Last Friday, the President of the United States visited Austin, my town that is struggling to stay “weird.” He made a presentation to the assorted techies in town for the SXSW extravaganza at the Long Center. I’m back from a lengthy winter visit to D.C. and within walking distance of the Long Center. The weather was great and I was curious to see something that is commonplace in D.C. happen in the middle of my little city.

The President in Austin, for those of us of a certain age, is not so unusual. Lyndon Johnson popped up everywhere when he was Vice-President. As President he was still visible albeit mostly at a distance. For a year I served breakfast to President Johnson’s daughter, Linda. Before you get any crazy ideas, understand that I was a lowly server on the food line at Kinsolving Dormitory on the University of Texas campus. Our fleeting visits continued after I left the food service industry to become a librarian in University’s Newspaper Collection in a tiny corner of the basement of the Tower.

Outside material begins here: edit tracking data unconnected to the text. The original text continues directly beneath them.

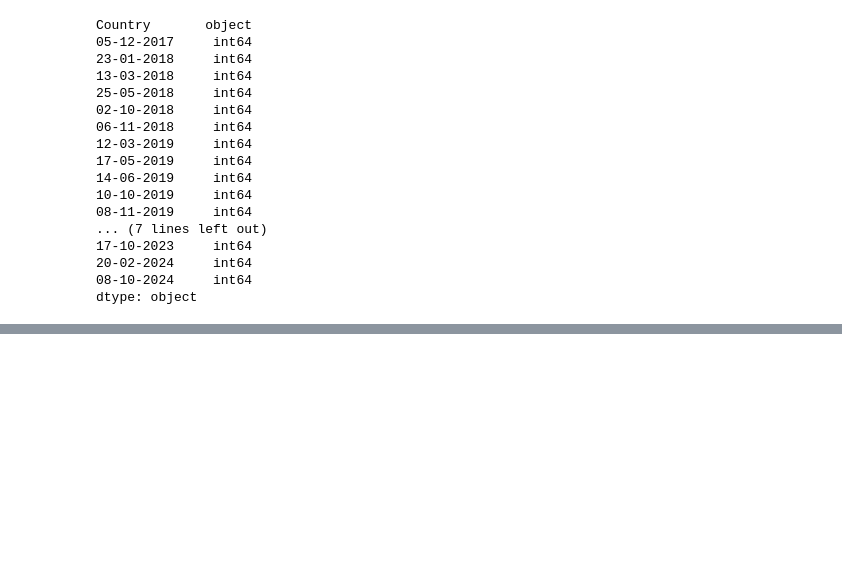
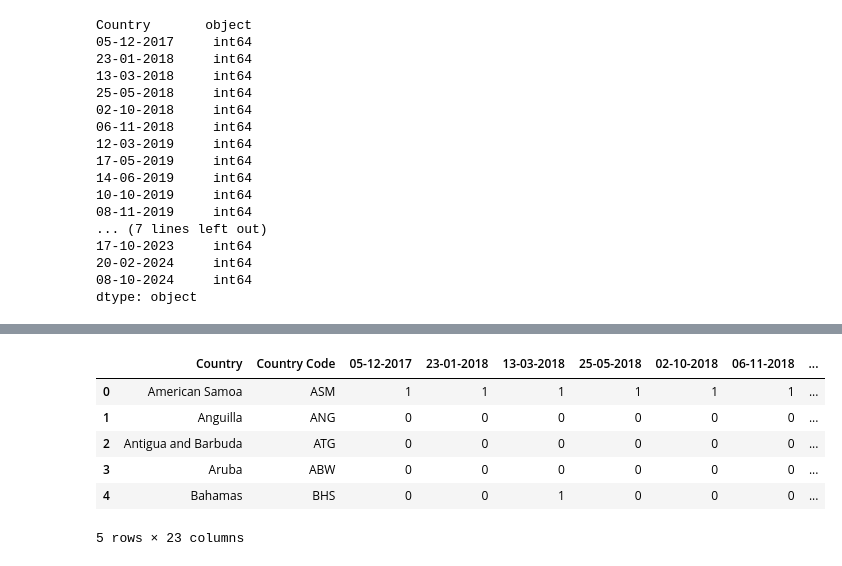
Before and after one commit to mjpacko/tax_havens, a Jupyter notebook: notebooks/cleaning_blacklist.ipynb, the cells around one changed output, grey strips where cells are left out. Drawn from its saved outputs; the diff is of its cells as text; code cells hidden in the pictures; blank space fills up the shorter version.

Commit message:
many new clean dfs

```diff
--- a/notebooks/cleaning_blacklist.ipynb
+++ b/notebooks/cleaning_blacklist.ipynb
@@ -108,0 +119,11 @@ df_blacklist.to_csv('blacklist.csv', index=True)
+# %%
+df = pd.read_csv("../data/clean/blacklist_tableau_final.csv")
+df.head()
+# %% [output]
+|  | Country | Country Code | 05-12-2017 | 23-01-2018 | 13-03-2018 | 25-05-2018 | 02-10-2018 | 06-11-2018 | ... |
+| 0 | American Samoa | ASM | 1 | 1 | 1 | 1 | 1 | 1 | ... |
+| 1 | Anguilla | ANG | 0 | 0 | 0 | 0 | 0 | 0 | ... |
+| 2 | Antigua and Barbuda | ATG | 0 | 0 | 0 | 0 | 0 | 0 | ... |
+| 3 | Aruba | ABW | 0 | 0 | 0 | 0 | 0 | 0 | ... |
+| 4 | Bahamas | BHS | 0 | 0 | 1 | 0 | 0 | 0 | ... |
+5 rows × 23 columns
```
Also changed, not shown: parts of 12 cells of this notebook, 23 other files.
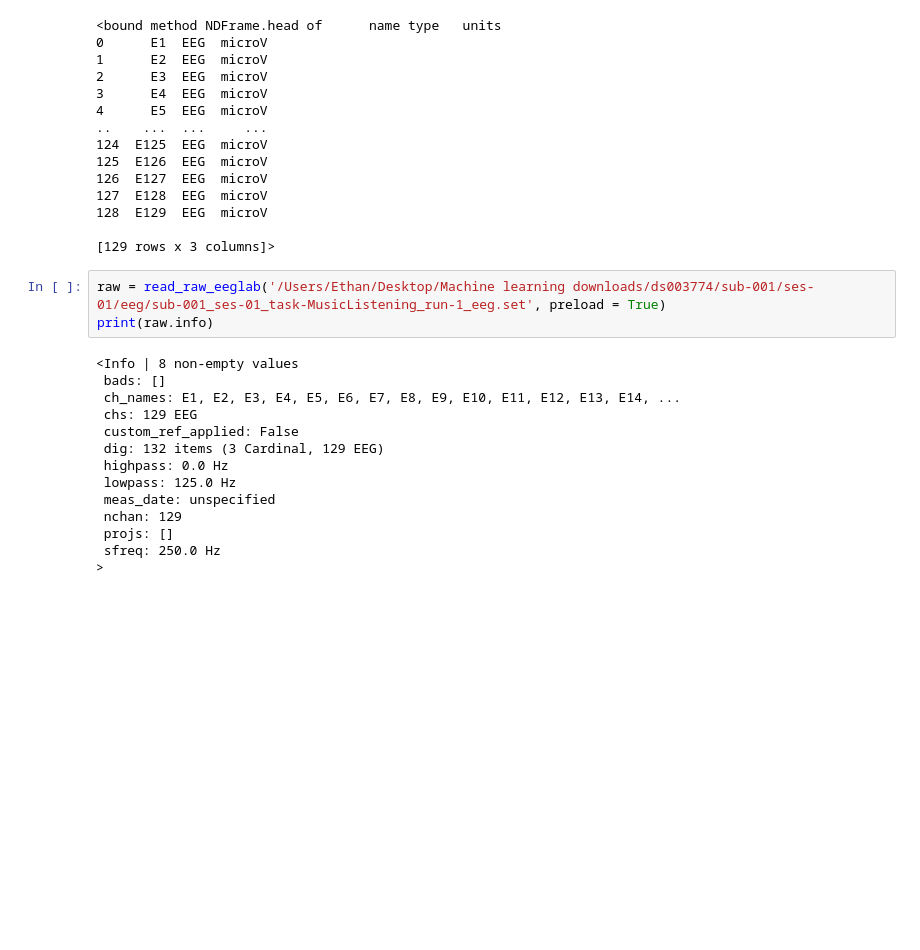
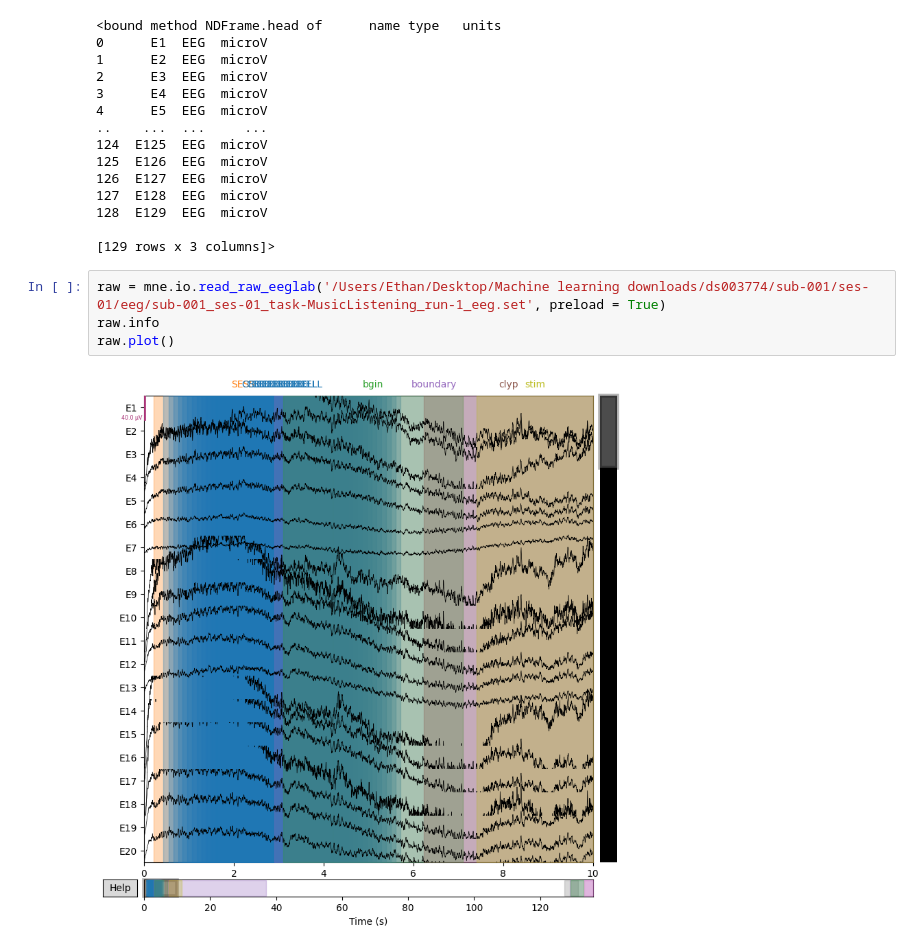
Before and after one commit to ethanlutabi/ML__CSC, a Jupyter notebook: EDA code/eeg_music_eda.ipynb, the cells around one changed output. Cells and saved outputs as stored; diff of their text form; blank space fills up the shorter version.

```diff
--- a/EDA code/eeg_music_eda.ipynb
+++ b/EDA code/eeg_music_eda.ipynb
@@ -48,19 +48,8 @@ print(channels_df.head)
 
 [129 rows x 3 columns]>
 # %%
-raw = read_raw_eeglab('/Users/Ethan/Desktop/Machine learning downloads/ds003774/sub-001/ses-01/eeg/sub-001_ses-01_task-MusicListening_run-1_eeg.set', preload = True)
-print(raw.info)
+raw = mne.io.read_raw_eeglab('/Users/Ethan/Desktop/Machine learning downloads/ds003774/sub-001/ses-01/eeg/sub-001_ses-01_task-MusicListening_run-1_eeg.set', preload = True)
+raw.info
+raw.plot()
 # %% [output]
-<Info | 8 non-empty values
- bads: []
- ch_names: E1, E2, E3, E4, E5, E6, E7, E8, E9, E10, E11, E12, E13, E14, ...
- chs: 129 EEG
- custom_ref_applied: False
- dig: 132 items (3 Cardinal, 129 EEG)
- highpass: 0.0 Hz
- lowpass: 125.0 Hz
- meas_date: unspecified
- nchan: 129
- projs: []
- sfreq: 250.0 Hz
->
+[figure, added]
```
Also changed, not shown: parts of 14 cells of this notebook.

Each day there were newspapers from all over the world to be sorted and placed in display racks. It was the only place on campus that a wide array of daily newspapers, usually a day old before they reached us could be accessed by students and faculty members. Fortunately for my studies few people even knew it was there. Normally I spent an hour working and three hours in blissful isolation studying my law books.

You can imagine my shock when one afternoon a serious looking man in a suit proceeded through the door with a young woman whom I immediately recognized. Suddenly I was talking to a Secret Service Agent and then to the President’s daughter. “Yes, I can get you copies of the Washington Post, yes the N.Y Times too, Chicago Tribune, yes, Dallas Morning News, check. Please have a seat an I will bring them right to you.” I said with what was probably a slightly trembling voice. After her initial visit it became a much more relaxed setting. I was often amused to hear Ms. Johnson hurling a forceful invective toward some reporter in a distance place who had said something nasty about her father. Age and perspective has given me a better sense of what it was like for her. It was her dad for God’s sake.

Those memories receded and once again I found myself standing behind the rope line along Riverside Drive across from the Long Center. I remembered an amazing coincidence. Before Lady Bird Johnson did wonders to beautify the downtown lake front in Austin there was a large open field behind where I stood. One Sunday morning in 1964 I traveled to the 7-11 to buy a Sunday paper. On the way down Riverside Drive I was surprised as a single black Lincoln Continental roared up from behind and passed me. The solid looking vehicle veered off the road, jumped the curb and raced across the the vacant field where a large helicopter was prepared to take off. Lyndon Johnson jumped out of the Lincoln, climbed in the helicopter and was gone so quickly I was scarcely sure I believed my eyes. My memory of that day was interrupted by a cacophony of police motorcycles roaring to life behind me. Vehicles from across the street at the Long Center were moving. The crowd that included a black man with a microphone decrying the murder of black men and the woman and her companion carrying a huge white cross, whom a moment before had been shouting to “do God’s will” were drown out by the crowd’s shouts and applause. The twin Presidential cars made it hard to make out which car held the President. It did not matter. For a moment we had been part of the pomp and circumstance of the Presidency. I never tire of seeing history unfold. Get out an take a look. It will amaze you.